Apart from the pictures, every entry must be retyped exactly.

* **Available data**:
☆ ☆ ☆

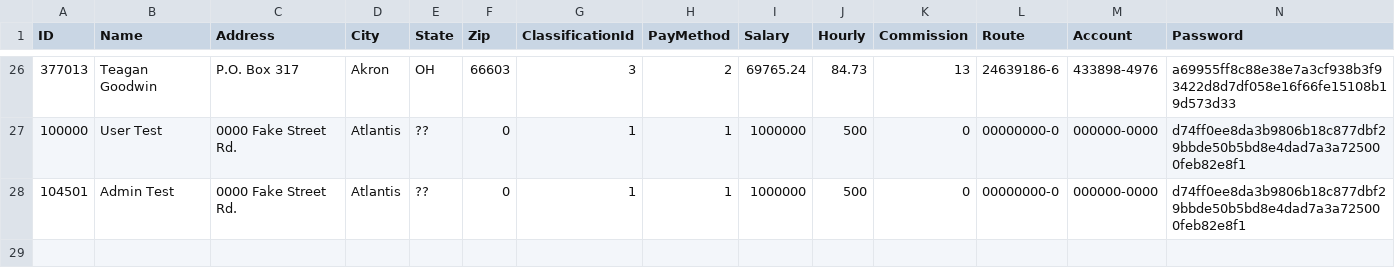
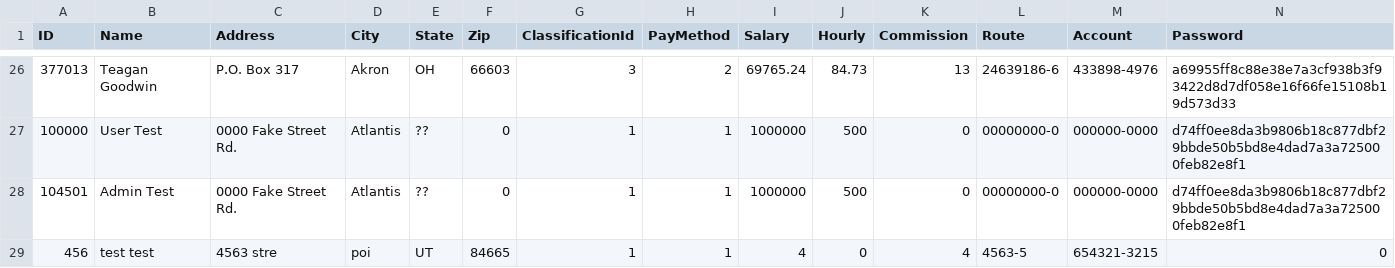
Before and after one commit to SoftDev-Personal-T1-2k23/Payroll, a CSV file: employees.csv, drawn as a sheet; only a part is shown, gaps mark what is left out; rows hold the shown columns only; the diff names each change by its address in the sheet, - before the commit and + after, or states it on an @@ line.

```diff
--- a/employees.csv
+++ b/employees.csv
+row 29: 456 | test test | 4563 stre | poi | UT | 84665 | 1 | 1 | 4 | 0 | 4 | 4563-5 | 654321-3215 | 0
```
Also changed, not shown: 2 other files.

☆ ☆ ☆

* **Response to this exercise**:
Before and after one commit to SoftDev-Personal-T1-2k23/Payroll, a CSV file: employees.csv, drawn as a sheet; only a part is shown, gaps mark what is left out; rows hold the shown columns only; the diff names each change by its address in the sheet, - before the commit and + after, or states it on an @@ line.

```diff
--- a/employees.csv
+++ b/employees.csv
+row 29: 456 | test test | 4563 stre | poi | UT | 84665 | 1 | 1 | 4 | 0 | 4 | 4563-5 | 654321-3215 | 0
```
Also changed, not shown: 2 other files.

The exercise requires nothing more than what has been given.